“Peace is not achieved by normalizing the occupation, sidelining the Palestinian question, or rewarding it by repositioning Israel as a regional superpower. 

“Such an approach maintains in place the causes of regional instability while enabling Israel as a colonial apartheid to superimpose greater Israel on all of historic Palestine.” 

Israel’s permanent representative to the UN Gilad Erdan strongly criticized Ashrawi’s presence at the security council meeting.

“A spokesperson for Palestinian leadership was invited to represent civil society,” giving a platform to what he called “Palestinian rejectionism.”

Erdan slammed security council meetings on the Middle East for what he called disregarding “the real threat to regional and global security: Iran. 

“Iran has assembled six armies of terrorist proxies in the region and by allowing the Ayatollah regime to continue with the severe violation of their international commitments, these six terror armies will soon have an Iranian nuclear umbrella.”

Before the meeting began, Erdan told reporters in New York that such meetings have the sole aim to “bash Israel” and are a “waste of everyone’s time.

“The security council members help dig the ditch of conflict deeper,” he said.

Erdan called on council members to “stand up to Iran and demand that Palestinian leadership abandon their culture of hate.
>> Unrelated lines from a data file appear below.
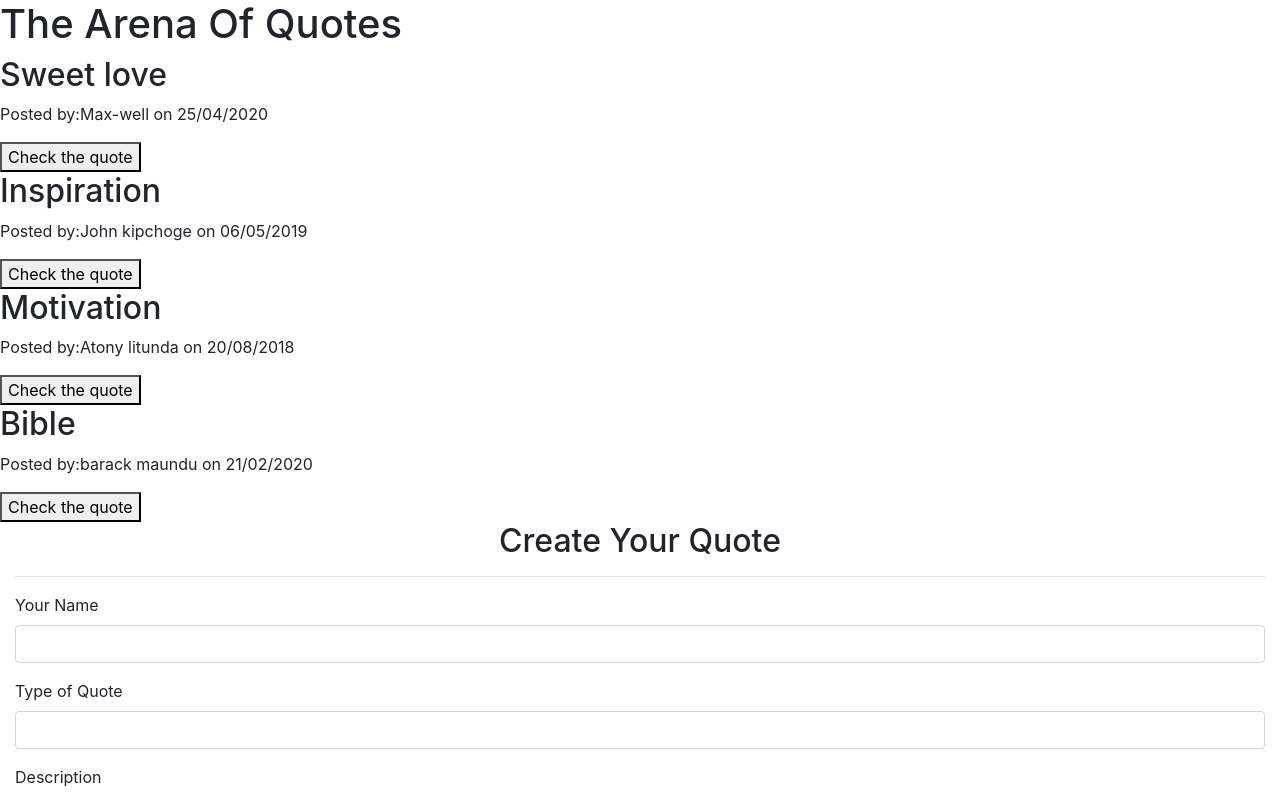
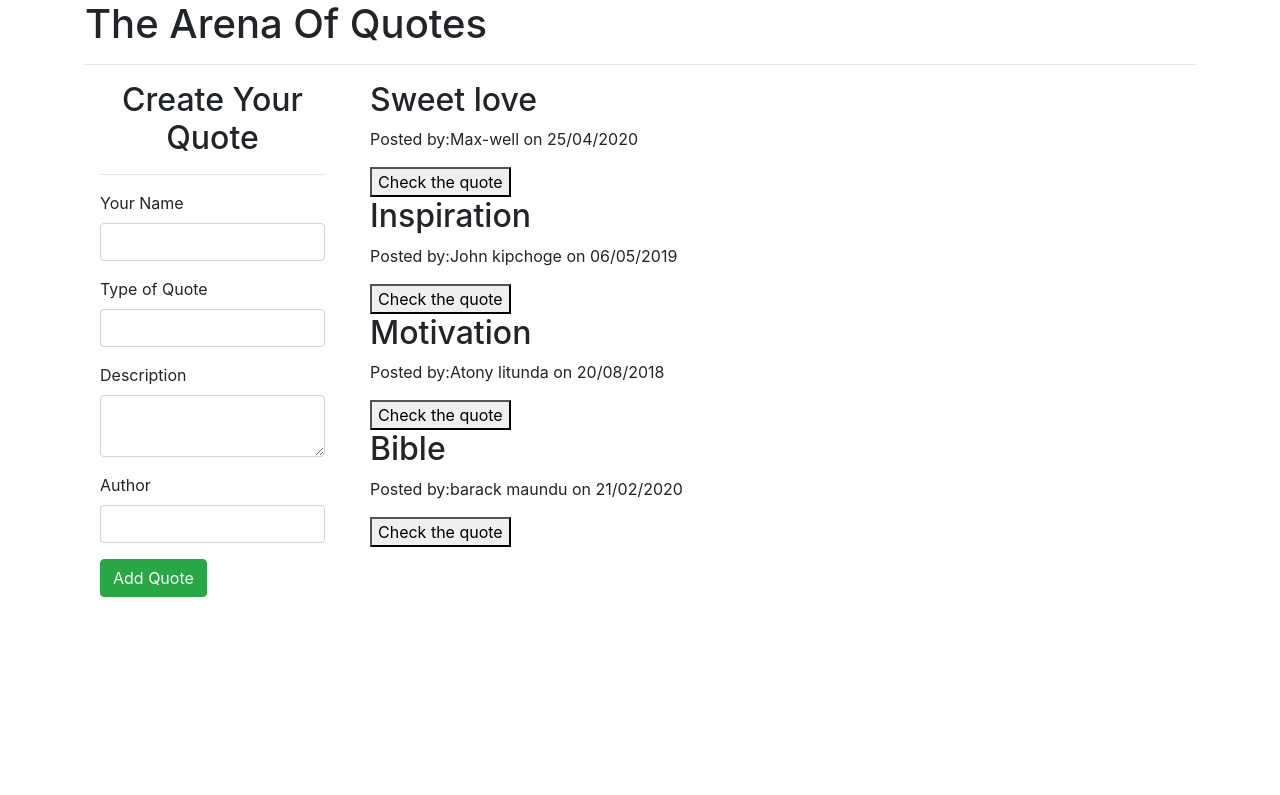
Before and after one commit to barackmaund1/Quotes-app, an Angular app: page / in a window 1280 px wide. Shown: the top 795 px of the page. Built offline with nearby package versions, Linux system fonts and the light colour scheme; a web font is replaced by a local one.

Commit message:
solved the error

```diff
--- a/src/app/quotes-form/quotes-form.component.html
+++ b/src/app/quotes-form/quotes-form.component.html
@@ -1,7 +1,7 @@
 <div class="container-fluid">
     <h2 class="text-center">Create Your Quote</h2>
     <hr>
-    <form (ngSumit)='submitQuote()' #quotesForm='ngForm'>
+    <form (ngSubmit)='submitQuote()' #quotesForm='ngForm'>
      <div class="form-group">
             <label for="poster">Your Name</label>
             <input type="text"  class="form-control" id="poster" #poster='ngModel' [(ngModel)]="newQuote.poster" name='poster' required>
--- a/src/app/quotes-form/quotes-form.component.ts
+++ b/src/app/quotes-form/quotes-form.component.ts
@@ -12,7 +12,7 @@ export class QuotesFormComponent implements OnInit {
    @Output() addQuote=new EventEmitter<Quotes>();
 
    submitQuote(){
-     this.addQuote.emit(this.newQuote)
+     this.addQuote.emit(this.newQuote);
    }
   constructor() { }
 
--- a/src/app/quotes/quotes.component.html
+++ b/src/app/quotes/quotes.component.html
@@ -1,8 +1,22 @@
+<div class="container">
      <h1>The Arena Of Quotes</h1>
+     <hr>
+     <div class="row">
+          <div class="col-md-3">
+               <app-quotes-form (addQuote)='addNewQuote($event)'></app-quotes-form>
+          </div>
+          <div class="col-md-6">
                <div *ngFor='let quote of quotes;let i=index'>
                     <h2 appQuotes>{{quote.name}}</h2>
                     <p>Posted by:{{quote.poster}} on  {{quote.completeDate|date:'dd/MM/yyyy'}}</p>
                     <button (click)='toggleDetails(i)'>Check the quote</button>
                     <app-quotes-detail *ngIf='quote.showDescription' (isComplete)='deleteQuote($event,i)'  [quote]='quote'></app-quotes-detail>
                </div>
-<app-quotes-form (addQuote)='addNewQuote($event)'></app-quotes-form>
+          </div>
+          <div class="col-md-3"></div>
+
+
+
+     </div>
+
+</div>
```
Lines whose indentation alone changed are shown as unchanged.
This is the only way to transform the region into a paradise of progress, prosperity, and peace.”